I had a chance to get out in the garden last weekend, and a fine time to garden it was too. Saturday and Sunday morning were comparatively warm and sunny, and rain was forecast for Sunday afternoon and evening.
A perfect time to mulch.
I started by planting out a few more seedlings to add to the silver beet, lettuces and broccoli I’d planted about a month ago and the celery I started in summer. The silver beet and lettuce’s growth rates have been excellent, the broccoli’s slowed considerably by chook attack (those birds are really starting to annoy me….. Who knew they liked broccoli leaves even more than silver beet?)
Once the seedlings were in and the sun had warmed the ground a little I started spreading mulch.
I mulch in winter for 3 reasons:
- To add organic matter to the soil. Broken down mulch can improve soil structure and as a mine tends towards clay I find the texture mulch gives it really beneficial.

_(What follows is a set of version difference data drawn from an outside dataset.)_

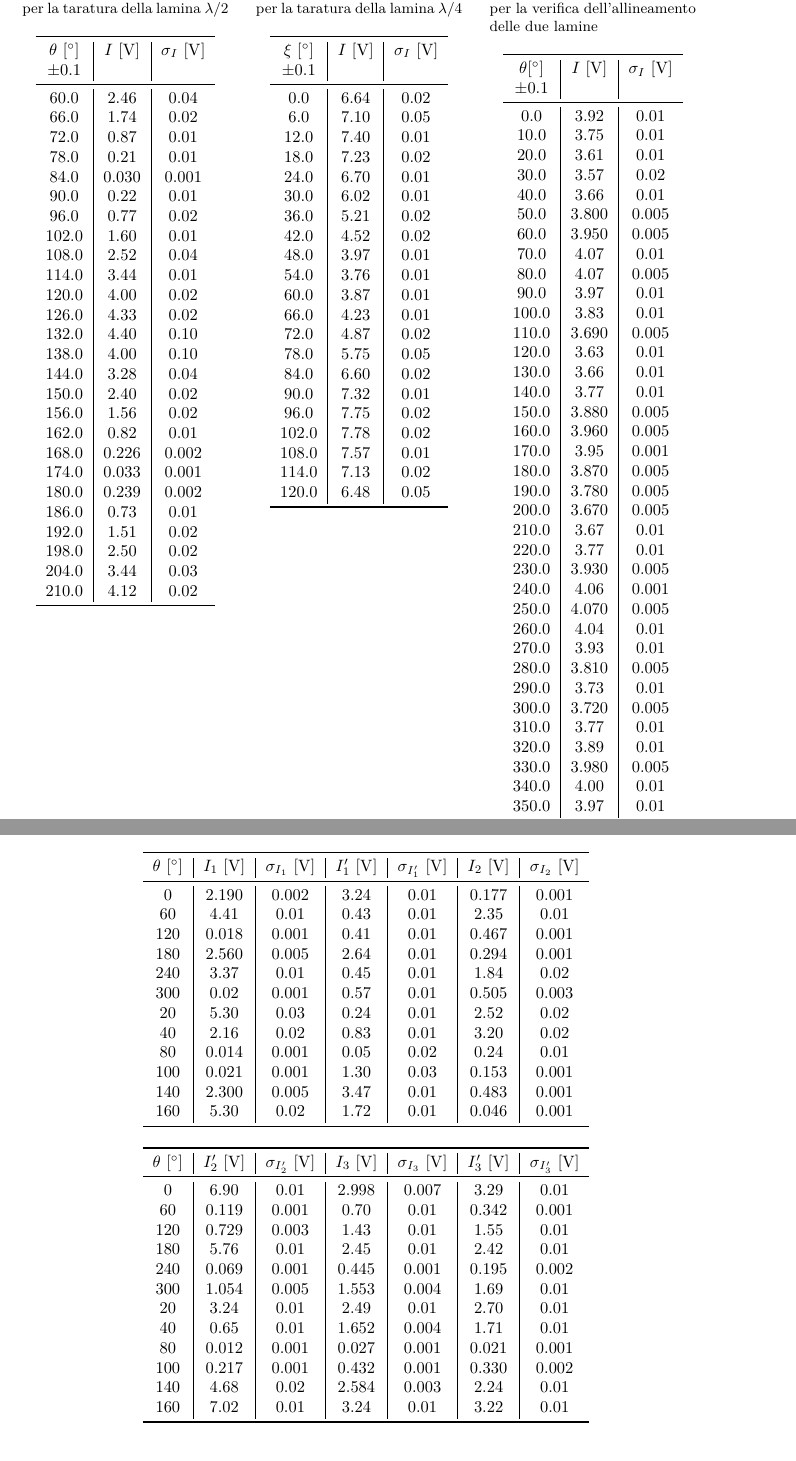
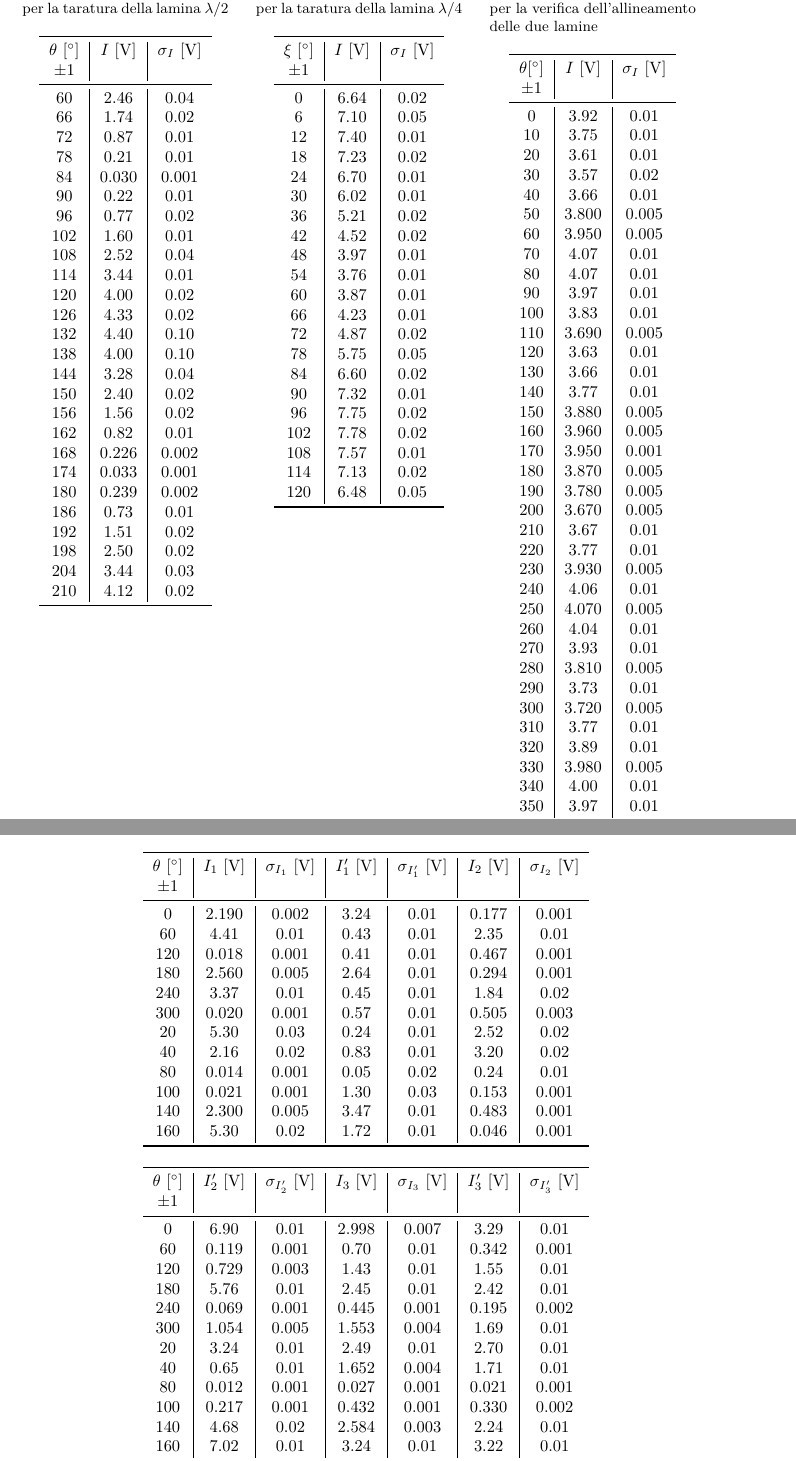
Before and after one commit to Legelli/PP5_Optics, a LaTeX paper (PP5.tex): two parts of pages 6 and 7 of 7, joined at a grey line, cut so that both start at the same text. The pictures show the PDF file PP5.pdf that the author committed with the source.

Commit message:
Ultima Relazione 😢

```diff
--- a/PP5.tex
+++ b/PP5.tex
@@ -305,5 +305,31 @@ La mappatura dei punti sulla sfera di Poincaré per stati della luce a polarizza
 \begin{tabular}{c|c|c}
 \toprule
      $\theta$ [\SI{}{\degree}] &    $I$ [\SI{}{V}] &   $\sigma_I$ [\SI{}{V}]\\
-     $\pm 0.1$ & & \\
+     $\pm 1$ & & \\
 \midrule
+  60 &  2.46 &  0.04 \\
+  66 &  1.74 &  0.02 \\
+  72 &  0.87 &  0.01 \\
+  78 &  0.21 &  0.01 \\
+  84 &  0.030 &  0.001 \\
+  90 &  0.22 &  0.01 \\
+  96 &  0.77 &  0.02 \\
+ 102 &  1.60 &  0.01 \\
+ 108 &  2.52 &  0.04 \\
+ 114 &  3.44 &  0.01 \\
+ 120 &  4.00 &  0.02 \\
+ 126 &  4.33 &  0.02 \\
+ 132 &  4.40 &  0.10 \\
+ 138 &  4.00 &  0.10 \\
+ 144 &  3.28 &  0.04 \\
+ 150 &  2.40 &  0.02 \\
+ 156 &  1.56 &  0.02 \\
+ 162 &  0.82 &  0.01 \\
+ 168 &  0.226 &  0.002 \\
+ 174 &  0.033 &  0.001 \\
+ 180 &  0.239 &  0.002 \\
+ 186 &  0.73 &  0.01 \\
+ 192 &  1.51 &  0.02 \\
+ 198 &  2.50 &  0.02 \\
+ 204 &  3.44 &  0.03 \\
+ 210 &  4.12 &  0.02 \\
@@ -345,7 +345,26 @@ La mappatura dei punti sulla sfera di Poincaré per stati della luce a polarizza
 \begin{tabular}{c|c|c}
 \toprule
      $\xi$ [\SI{}{\degree}] &    $I$ [\SI{}{V}] &   $\sigma_I$ [\SI{}{V}]\\
-     $\pm 0.1$ & & \\
+     $\pm 1$ & & \\
 \midrule
-   0.0 &  6.64 &  0.02 \\
-   6.0 &  7.10 &  0.05 \\
+   0 &  6.64 &  0.02 \\
+   6 &  7.10 &  0.05 \\
+  12 &  7.40 &  0.01 \\
+  18 &  7.23 &  0.02 \\
+  24 &  6.70 &  0.01 \\
+  30 &  6.02 &  0.01 \\
+  36 &  5.21 &  0.02 \\
+  42 &  4.52 &  0.02 \\
+  48 &  3.97 &  0.01 \\
+  54 &  3.76 &  0.01 \\
+  60 &  3.87 &  0.01 \\
+  66 &  4.23 &  0.01 \\
+  72 &  4.87 &  0.02 \\
+  78 &  5.75 &  0.05 \\
+  84 &  6.60 &  0.02 \\
+  90 &  7.32 &  0.01 \\
+  96 &  7.75 &  0.02 \\
+ 102 &  7.78 &  0.02 \\
+ 108 &  7.57 &  0.01 \\
+ 114 &  7.13 &  0.02 \\
+ 120 &  6.48 &  0.05 \\
@@ -380,6 +380,5 @@ La mappatura dei punti sulla sfera di Poincaré per stati della luce a polarizza
 \begin{tabular}{c|c|c}
 \toprule
 $\theta$[\SI{}{\degree}] &  $I$ [\SI{}{V}] &  $\sigma_{I}$ [\SI{}{V}] \\
-     $\pm 0.1$ & & \\
+     $\pm 1$ & & \\
 \midrule
-0.0 &    3.92 &            0.01 \\
@@ -392,2 +384,0 @@ $\theta$[\SI{}{\degree}] &  $I$ [\SI{}{V}] &  $\sigma_{I}$ [\SI{}{V}] \\
-70.0 &    4.07 &            0.01 \\
-80.0 &    4.07 &            0.005 \\
@@ -409 +384,0 @@ $\theta$[\SI{}{\degree}] &  $I$ [\SI{}{V}] &  $\sigma_{I}$ [\SI{}{V}] \\
-240.0 &    4.06 &            0.001 \\
@@ -420,0 +388,3 @@ $\theta$[\SI{}{\degree}] &  $I$ [\SI{}{V}] &  $\sigma_{I}$ [\SI{}{V}] \\
+30 &    3.57 &            0.02 \\
+40 &    3.66 &            0.01 \\
+50 &    3.800 &            0.005 \\
@@ -420,0 +396 @@ $\theta$[\SI{}{\degree}] &  $I$ [\SI{}{V}] &  $\sigma_{I}$ [\SI{}{V}] \\
+110 &    3.690 &            0.005 \\
@@ -421,3 +400,24 @@ $\theta$[\SI{}{\degree}] &  $I$ [\SI{}{V}] &  $\sigma_{I}$ [\SI{}{V}] \\
+150 &    3.880 &            0.005 \\
+160 &    3.960 &            0.005 \\
+170 &    3.950 &            0.001 \\
+180 &    3.870 &            0.005 \\
+190 &    3.780 &            0.005 \\
+200 &    3.670 &            0.005 \\
+210 &    3.67 &            0.01 \\
+220 &    3.77 &            0.01 \\
+230 &    3.930 &            0.005 \\
+240 &    4.06 &            0.01 \\
+250 &    4.070 &            0.005 \\
+260 &    4.04 &            0.01 \\
+270 &    3.93 &            0.01 \\
+280 &    3.810 &            0.005 \\
+290 &    3.73 &            0.01 \\
+300 &    3.720 &            0.005 \\
+310 &    3.77 &            0.01 \\
+320 &    3.89 &            0.01 \\
+330 &    3.980 &            0.005 \\
+340 &    4.00 &            0.01 \\
+350 &    3.97 &            0.01 \\
 \bottomrule
 \end{tabular}
 \end{center}
@@ -493,13 +493,14 @@ $\theta$[\SI{}{\degree}] &  $I$ [\SI{}{V}] &  $\sigma_{I}$ [\SI{}{V}] \\
 \begin{tabular}{c|c|c|c|c|c|c}
 \toprule
 $\theta$ [\SI{}{\degree}] & $I_1$ [\SI{}{V}] & $\sigma_{I_1}$ [\SI{}{V}] & $I_1'$ [\SI{}{V}] & $\sigma_{I_1'}$ [\SI{}{V}] & $I_2$ [\SI{}{V}] & $\sigma_{I_2}$ [\SI{}{V}]   \\
+$\pm 1$ & & & & & & \\
 \midrule
   0  & 2.190 & 0.002 & 3.24 & 0.01 & 0.177 & 0.001 		\\
   60 & 4.41 & 0.01 & 0.43 & 0.01 & 2.35 & 0.01 			\\
  120 & 0.018 & 0.001 & 0.41 & 0.01 & 0.467 	& 0.001 	\\
  180 & 2.560 & 0.005 & 2.64 & 0.01 	& 0.294 & 0.001 	\\
  240 & 3.37 & 0.01 & 0.45 & 0.01 & 1.84 & 0.02 			\\
- 300 & 0.02 & 0.001 & 0.57 & 0.01 & 0.505 & 0.003 		\\
+ 300 & 0.020 & 0.001 & 0.57 & 0.01 & 0.505 & 0.003 		\\
   20 & 5.30 & 0.03 & 0.24 & 0.01 & 2.52 & 0.02 			\\
   40 & 2.16 & 0.02 & 0.83 & 0.01 & 3.20 & 0.02 			\\
   80 & 0.014 & 0.001 & 0.05 & 0.02 & 0.24 & 0.01 		\\
@@ -514,6 +515,7 @@ $\theta$ [\SI{}{\degree}] & $I_1$ [\SI{}{V}] & $\sigma_{I_1}$ [\SI{}{V}] & $I_1'
 \begin{tabular}{c|c|c|c|c|c|c}
 \toprule
 $\theta$ [\SI{}{\degree}] & $I_2'$ [\SI{}{V}] & $\sigma_{I_2'}$ [\SI{}{V}] & $I_3$ [\SI{}{V}] & $\sigma_{I_3}$ [\SI{}{V}] & $I_3'$ [\SI{}{V}] & $\sigma_{I_3'}$ [\SI{}{V}] \\
+$\pm 1$ & & & & & & \\
 \midrule
   0  & 6.90 & 0.01 & 2.998 & 0.007 & 3.29 & 0.01 \\
   60 & 0.119 & 0.001 & 0.70 & 0.01 & 0.342 & 0.001 \\
```
Also changed, not shown: PP5.pdf, PP5.tex (92 more changed lines).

- To retain warmth. This can be a little fraught as if you mulch at the wrong time in winter you can end up retaining cold rather than warmth. As a result I try and mulch on a nice warm sunny day preferably after a comparatively mild night. Night time temperatures often significantly impact on soil temperature and so this can be more important than day time temperatures. I probably should have mulched a month or so ago but at least I managed to get round to it in Autumn (albeit on it’s last day).
- To retain moisture. In theory we get most of our rain in winter in Melbourne. In practice it is often dry and the shorter daylight hours mean that I frequently leave for work in the dark and arrive home in the dark leaving little time for comfortable watering.
This time I used sugar cane mulch. As much as I like pea straw, and the little volunteer plants it produces, I find sugar cane mulch easier to spread. As a result I use it quite a bit particularly when I am mulching around seedlings which can get swamped in the never ending strands of pea straw.
Rain did arrive on Sunday afternoon bedding my mulch down nicely, now I just hope the various birds that inhabit may garden leave it alone.